WASHINGTON — It's a big question for marketers: What kind of a buyer are you? And, as important, what are you willing to pay?
In the search for answers this shopping season, consumer behavior online and off is being tracked aggressively with help from advances in technology.
And it can happen whether buyers are on their work computers, mobile devices or just standing in the grocery aisle. The data can be connected with other personal information like income, ZIP code and when a person's car insurance expires.
Retailers say these techniques help customize shopping experiences and can lead to good deals for shoppers. Consumer advocates say aggressive tracking and profiling also opens the door to price discrimination, with companies charging someone more online or denying them entirely based on their home price or how often they visit a site.

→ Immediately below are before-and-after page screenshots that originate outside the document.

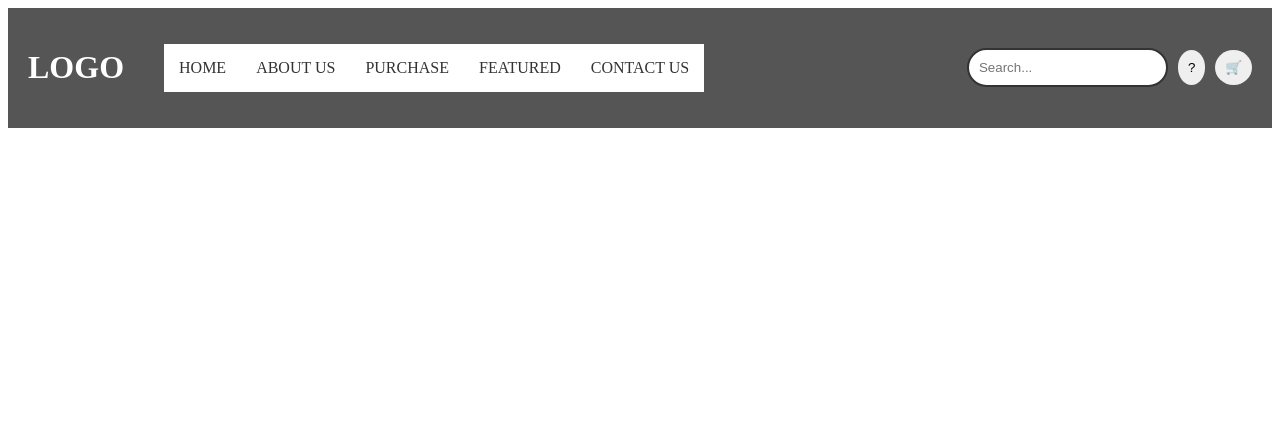
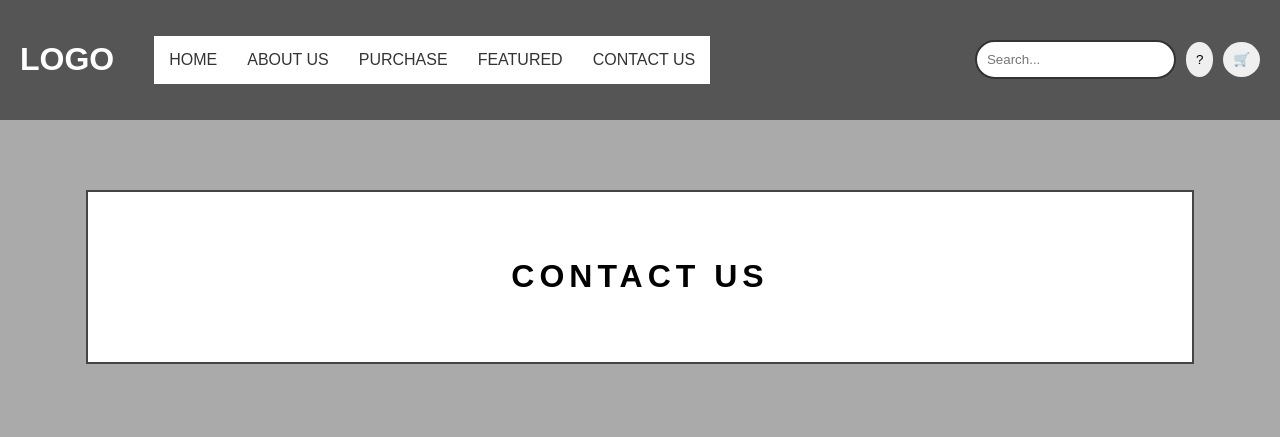
Before and after one commit to bcroman/Form-Styling-Challenge, a plain HTML site: page index.html in a window 1280 px wide. Drawn offline with Linux system fonts and the light colour scheme.

Commit message:
Core: Form & Body
Created a two column form to starting add input fields

```diff
--- a/index.html
+++ b/index.html
@@ -28,6 +28,27 @@
         </div>
     </header>
 
+    <main>
+        <section class="contact-container">
+            <h2>CONTACT US</h2>
+        </section>
+
+        <!-- Form -->
+        <form>
+            <div class="form-layout">
+
+                <!-- Message -->
+                <div class="left-column">
+                </div>
+
+                <!-- Name and Email -->
+                <div class="right-column">
+                </div>
+
+            </div>
+        </form>
+    </main>
+
 </body>
 
 </html>
--- a/styles.css
+++ b/styles.css
@@ -1,3 +1,10 @@
+/* Overall */
+body {
+    margin: 0;
+    background-color: #aaa;
+    font-family: Arial, sans-serif;
+}
+
 /* Nav Bar */
 header {
     background-color: #555;
@@ -41,3 +48,30 @@ nav a {
     padding: 10px;
     cursor: pointer;
 }
+
+/* Main Body */
+.contact-container {
+    background-color: white;
+    width: 80%;
+    margin: 70px auto;
+    padding: 40px;
+    border: 2px solid #444;
+}
+
+.contact-container h2 {
+    text-align: center;
+    font-size: 32px;
+    letter-spacing: 5px;
+}
+
+/* Form */
+.form-layout {
+    display: flex;
+    gap: 60px;
+    margin-top: 70px;
+}
+
+.left-column,
+.right-column {
+    flex: 1;
+}
```
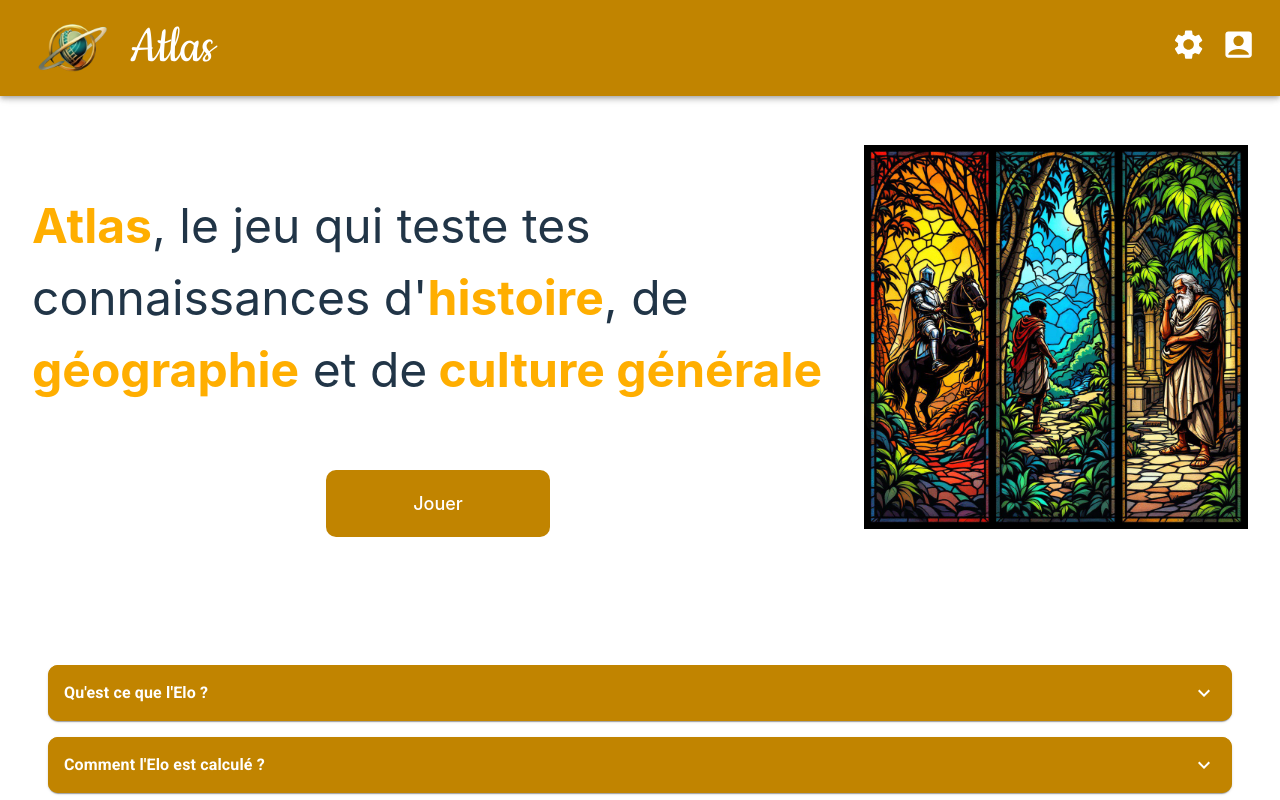
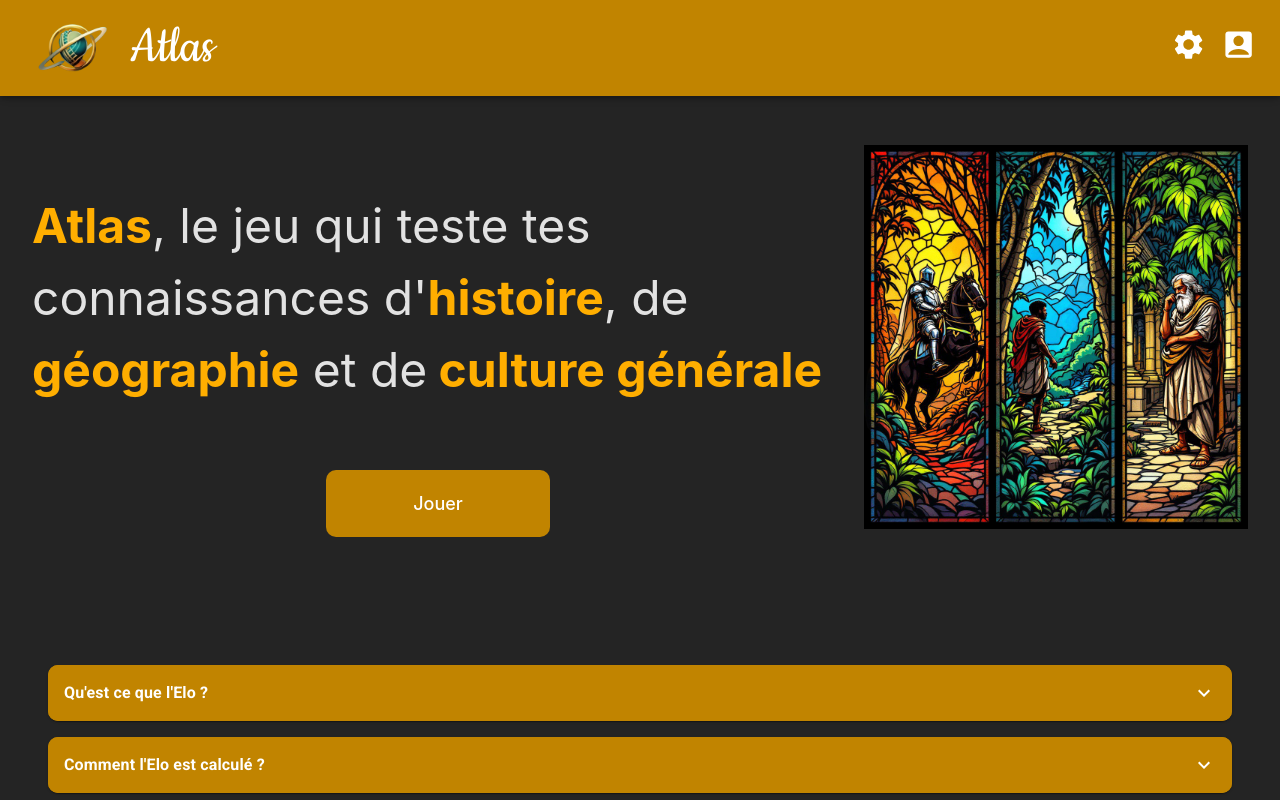
Before and after one commit to Simon-Audren/Atlas, a React (Vite) app in the folder frontend/src/atlas/: page / in a window 1280 px wide. Shown: the top 800 px of the page. Built offline with nearby package versions, Linux system fonts and the light colour scheme.

Commit message:
V1 installable

```diff
--- a/frontend/src/atlas/package.json
+++ b/frontend/src/atlas/package.json
@@ -8,15 +8,15 @@
     "lint": "eslint .",
     "preview": "vite preview",
     "build": "remix vite:build"
-
   },
   "dependencies": {
     "@emotion/react": "^11.14.0",
     "@emotion/styled": "^11.14.0",
     "@fontsource/roboto": "^5.1.1",
-    "@mui/icons-material": "^6.4.3",
-    "@mui/material": "^6.4.3",
+    "@mui/icons-material": "^6.4.11",
+    "@mui/material": "^6.4.11",
     "@mui/styled-engine-sc": "^6.4.3",
+    "@supabase/supabase-js": "^2.49.4",
     "react": "^19.0.0",
     "react-dom": "^19.0.0",
     "react-router-dom": "^7.1.5",
--- a/frontend/src/atlas/src/index.css
+++ b/frontend/src/atlas/src/index.css
@@ -20,6 +20,8 @@ body {
   place-items: center;
   min-width: 320px;
   min-height: 100vh;
+  background-color: #242424;
+  color: rgba(255, 255, 255, 0.87); /* Si tu veux du texte blanc */
 }
 
 h1 {
```
Also changed, not shown: 1 other file (tests, documents, lock files or other folders).
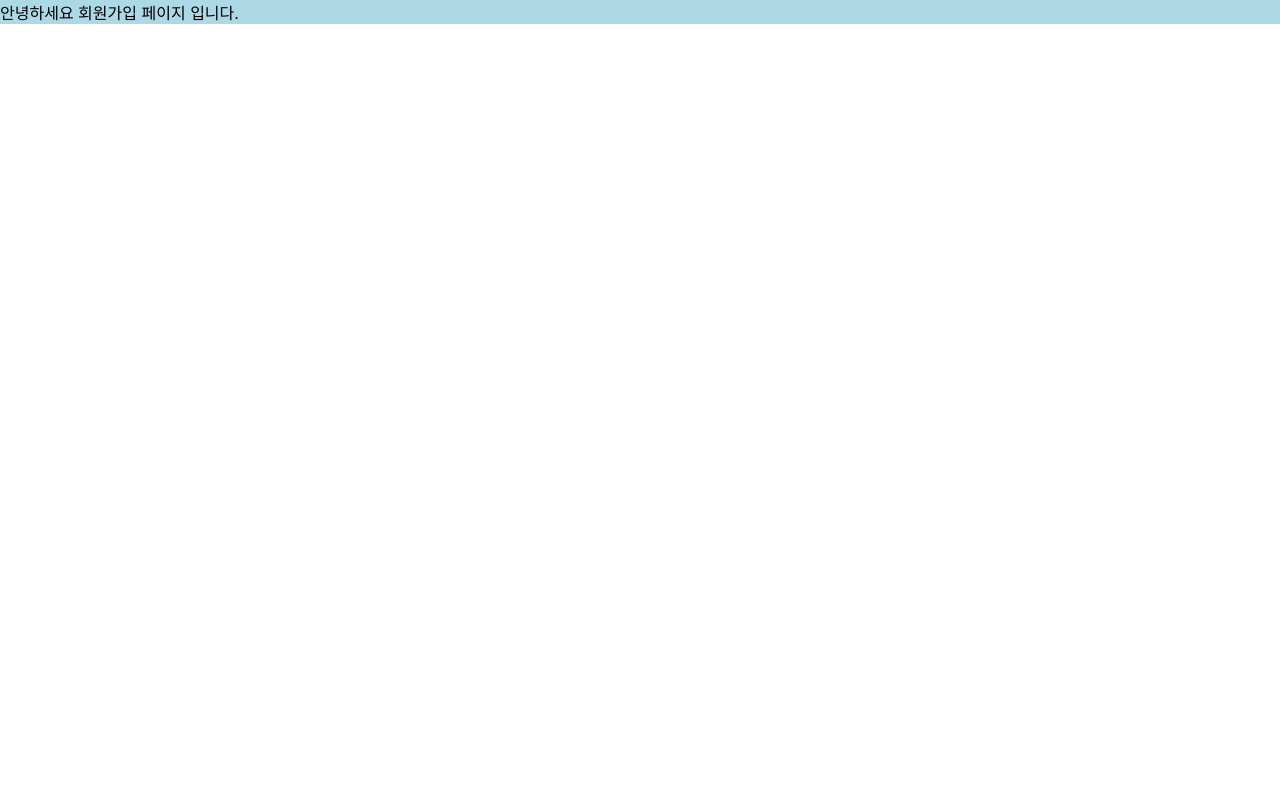
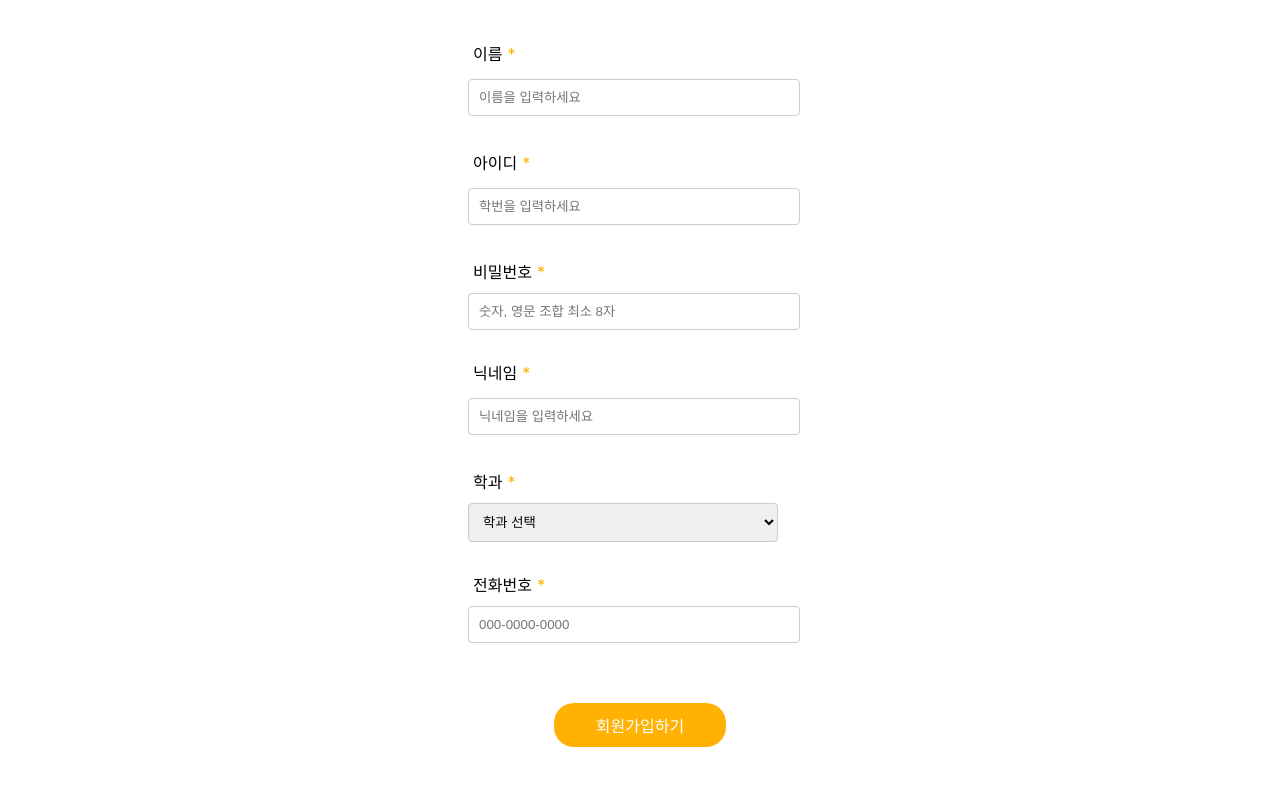
Before and after one commit to 2024-DUKS/duks_FE, a React (Create React App) app in the folder duks_fe/: page /signup in a window 1280 px wide. Shown: the top 786 px of the page. Built offline with nearby package versions, Linux system fonts and the light colour scheme.

Commit message:
회원가입 페이지 완성

```diff
--- a/duks_fe/src/pages/SignUp.js
+++ b/duks_fe/src/pages/SignUp.js
@@ -1,13 +1,135 @@
-import React from "react";
+import React, { useState } from "react";
 import * as S from "../styles/SignUpStyle";
+import { Link } from 'react-router-dom';
+import backButton from '../img/backButton.png';
+
 function SignUp() {
+  const [formData, setFormData] = useState({
+    name: "",
+    username: "",
+    password: "",
+    nickname: "",
+    department: "",
+    phone: ""
+  });
+
+  const [showPassword, setShowPassword] = useState(false); // 비밀번호 보이기 상태 추가
+
+  const departments = [
+    "IT",
+    "아트/디자인",
+    "사회과학",
+    "경영/경제",
+    "자연과학",
+    "인문학",
+    "바이오/약학",
+    "교육"
+  ];
+
+  const handleChange = (e) => {
+    const { name, value } = e.target;
+    setFormData({
+      ...formData,
+      [name]: value
+    });
+  };
+
+  const handleSubmit = (e) => {
+    e.preventDefault();
+    // 여기에서 formData를 서버로 전송하거나 처리하는 로직을 추가합니다.
+    console.log(formData);
+  };
+
   return (
-    <>
-    <S.Background>
-        <S.SignUp>안녕하세요 회원가입 페이지 입니다.<br></br></S.SignUp>
-    </S.Background>
-
-    </>
+    <S.BackgroundWrapper>
+      <S.SignUpContainer>
+        <S.InnerDiv>
+          <S.TopBox>
+            <Link to="/Join" style={{ textDecoration: 'none' }}>
+              <S.BackButton>
+                <img src={backButton} alt="BackButton" />
+              </S.BackButton>
+            </Link>
+            <S.Title>회원가입</S.Title>
+          </S.TopBox>
+          <S.Form onSubmit={handleSubmit}>
+            <S.InputField>
+              <label htmlFor="name">이름<S.Required>*</S.Required></label>
+              <input
+                type="text"
+                name="name"
+                value={formData.name}
+                onChange={handleChange}
+                placeholder="이름을 입력하세요" // 힌트 추가
+                required
+              />
+            </S.InputField>
+            <S.InputField>
+              <label htmlFor="username">아이디<S.Required>*</S.Required></label>
+              <input
+                type="text"
+                name="username"
+                value={formData.username}
+                onChange={handleChange}
+                placeholder="학번을 입력하세요"
+                required
+              />
+            </S.InputField>
+            <S.InputField>
+              <label htmlFor="password">비밀번호<S.Required>*</S.Required></label>
+              <input
+                type={showPassword ? "text" : "password"} // 비밀번호 보이기 토글
+                name="password"
+                value={formData.password}
+                onChange={handleChange}
+                placeholder="숫자, 영문 조합 최소 8자"
+                required
+              />
+            </S.InputField>
+            <S.InputField>
+              <label htmlFor="nickname">닉네임<S.Required>*</S.Required></label>
+              <input
+                type="text"
+                name="nickname"
+                value={formData.nickname}
+                onChange={handleChange}
+                placeholder="닉네임을 입력하세요"
+                required
+              />
+            </S.InputField>
+            <S.InputField>
+              <label htmlFor="department">학과<S.Required>*</S.Required></label>
+              <select
+                name="department"
+                value={formData.department}
+                onChange={handleChange}
+                required
+              >
+                <option value="" disabled>학과 선택</option>
+                {departments.map((dept, index) => (
+                  <option key={index} value={dept}>{dept}</option>
+                ))}
+              </select>
+            </S.InputField>
+            <S.InputField>
+              <label htmlFor="phone">전화번호<S.Required>*</S.Required></label>
+              <input
+                type="tel"
+                name="phone"
+                value={formData.phone}
+                onChange={handleChange}
+                placeholder="000-0000-0000"
+                required
+              />
+            </S.InputField>
+            <S.ButtonContainer>
+              <S.SubmitButton type="submit">회원가입하기</S.SubmitButton>
+            </S.ButtonContainer>
+          </S.Form>
+        </S.InnerDiv>
+      </S.SignUpContainer>
+    </S.BackgroundWrapper>
   );
 }
+
 export default SignUp;
--- a/duks_fe/src/styles/SignUpStyle.js
+++ b/duks_fe/src/styles/SignUpStyle.js
@@ -1,5 +1,131 @@
 import styled from "styled-components";
-export const Background = styled.div`
-  background-color: lightblue;
+
+// 화면 바깥 배경색을 위한 글로벌 스타일
+export const BackgroundWrapper = styled.div`
+  display: flex;
+  justify-content: center;
+  align-items: center;
+  height: 100vh; /* 전체 화면 높이 */
 `;
-export const SignUp = styled.div``;
+
+// 회원가입페이지 컨테이너
+export const SignUpContainer = styled.div`
+  width: 430px;
+  height: 932px;
+  background-color: black;
+
+  display: flex;
+  flex-direction: column;
+  justify-content: flex-start; /* 상단부터 정렬 */
+  align-items: center;
+`;
+
+// 내부 div
+export const InnerDiv = styled.div`
+  width: 430px;
+  height: 932px;
+  background-color: #ffffff;
+
+  /* Flexbox 설정 */
+  display: flex;
+  flex-direction: column; /* 세로 방향으로 배치 */
+  align-items: center; /* 수평 중앙 정렬 */
+  position: relative;
+`;
+
+// Background 스타일 추가
+export const TopBox = styled.div`
+  //background-color: #FFB204;
+  position: relative; /* 부모 컨테이너 기준으로 배치 */
+  height: 62px;
+  width: 100%; /* 430px 대신 100%로 설정 */
+  left: 0;
+  top: 0;
+
+  display: flex; /* Flexbox 사용 */
+  align-items: center; /* 수직 중앙 정렬 */
+  justify-content: space-between;
+`;
+
+// BackButton 스타일 수정
+export const BackButton = styled.button`
+  background: none; /* 배경 없음 */
+  border: none;     /* 테두리 없음 */
+  cursor: pointer;  /* 커서 포인터 */
+  padding: 0;       /* 기본 패딩 제거 */
+  margin-left: 20px;
+
+  /* 크기 설정 (필요에 따라 조정) */
+  width: 18px;  /* 너비 설정 */
+  height: 18px; /* 높이 설정 */
+
+  img {
+    width: 100%;  /* 버튼 너비에 맞춤 */
+    height: auto;  /* 비율 유지 */
+  }
+`;
+
+// "회원가입" 타이틀 스타일
+export const Title = styled.h2`
+  display: flex;
+  font-size: 18px;
+  justify-content: center; /* 수평 중앙 정렬 */
+  align-items: center;     /* 수직 중앙 정렬 */
+  height: 100%;            /* 높이를 100%로 설정하여 전체 영역 차지 */
+  margin: 0;              /* 기본 마진 제거 */
+  margin-right: 50px;
+  flex-grow: 1;           /* 여유 공간을 차지하도록 설정 */
+  text-align: center;     /* 텍스트 중앙 정렬 */
+`;
+
+
+// 입력 필드 스타일
+export const InputField = styled.div`
+  margin-bottom: 30px;
+
+  label {
+    display: block;
+    margin-bottom: 10px;
+  }
+
+  input, select {
+    width: 90%;
+    padding: 10px;
+    border: 1px solid #ccc;
+    border-radius: 4px;
+  }
+`;
+
+// 필수 항목 표시 스타일
+export const Required = styled.span`
+  color: #FFB204;
+  margin-left: 5px; /* 레이블과 약간의 간격 추가 */
+`;
+
+export const ButtonContainer = styled.div`
+  display: grid;
+  justify-items: center; /* 수평 중앙 정렬 */
+  width: 100%; /* 부모 div 너비 */
+  margin-top: 60px;
+`;
+
+// 제출 버튼 스타일
+export const SubmitButton = styled.button`
+  background-color: #FFB204;
+  color: white;
+  font-size: 16px;
+  border: none;
+  padding: 10px;
+  border-radius: 20px;
+  cursor: pointer;
+  width: 50%;
+
+  &:hover {
+    background-color: #FFB204; /* 버튼 호버 색상 변경 */
+  }
+`;
+
+export const Form = styled.form`
+  width: 80%; /* 폼의 너비를 전체로 설정 */
+  padding: 40px; /* 폼에 패딩 추가 */
+`;
```
Also changed, not shown: duks_fe/src/img/backButton.png (added).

"You can't have Christmas anymore without big data and marketers," said Jeff Chester, executive director at the Center for Digital Democracy. "You know that song where Santa knows when you've been sleeping? He knows when you're awake? Believe me, that's where he's getting his information from."
Consumer tracking has long been a part of American consumerism. Retailers push shoppers to sign up for loyalty cards, register purchased items for warranty programs and note ZIP codes to feed their mailing lists. Online stores and advertising services employ browser "cookies," the tiny bits of software code that can track a person's movements across the Internet, to analyze shoppers and present them with relevant pop-up ads.
More recently, marketers have developed increasingly sophisticated ways to combine offline and online data that creates detailed profiles of shoppers. They also are perfecting location-tracking technology as a means of attracting new customers and influencing shoppers as they wander through brick-and-mortar stores.
A major push encourages shoppers to agree to be tracked in exchange for a good deal. Brick-and-mortar stores used to balk at customers who used smartphones to compare prices at rival stores, but retailers like Target are now pushing their own mobile apps and offering in-store Wi-Fi. The mobile apps entice shoppers with coupon deals or ads as they move throughout a store, while in-store Wi-Fi is another way to track a consumer's online movements.
To further lure buyers, major holiday retailers including Macy's, Best Buy and JCPenney have partnered with the Shopkick mobile app. If shoppers turn on the app while in their store, they can be rewarded with discounts or song downloads for trying on clothes, scanning barcodes and making purchases.
Another app, Snapette, blends Americans' addiction to social media sites with location technology. Aimed at women keen on fashion, consumers can see what accessories or shoes are creating a buzz in their particular neighborhood, while stores get a chance to entice nearby shoppers with ads or coupons.
Not all new technology tracking is voluntary. Stores have been experimenting with heat sensors and monitoring cellphone signals in their stores to see which aisles attract the most attention. One product called "Shopperception" uses the same motion-detection technology in the Xbox Connect to track a customer's movement, including whether they picked up a product only to return it to the shelf. In addition to analyzing customer behavior, it can trigger nearby digital signs offering coupons and steering shoppers to certain products.
But how all that information is used and where it ends up is still unclear. The Federal Trade Commission, along with several lawmakers, has been investigating the "data broker" industry, companies that collect and sell information on individuals by pooling online habits with other information like court records, property taxes, even income. The congressional Government Accountability Office concluded in November that existing laws have fallen behind the pace of technological advancements in the industry, which enables companies to aggregate large amounts of data without a person's knowledge or ability to correct errors.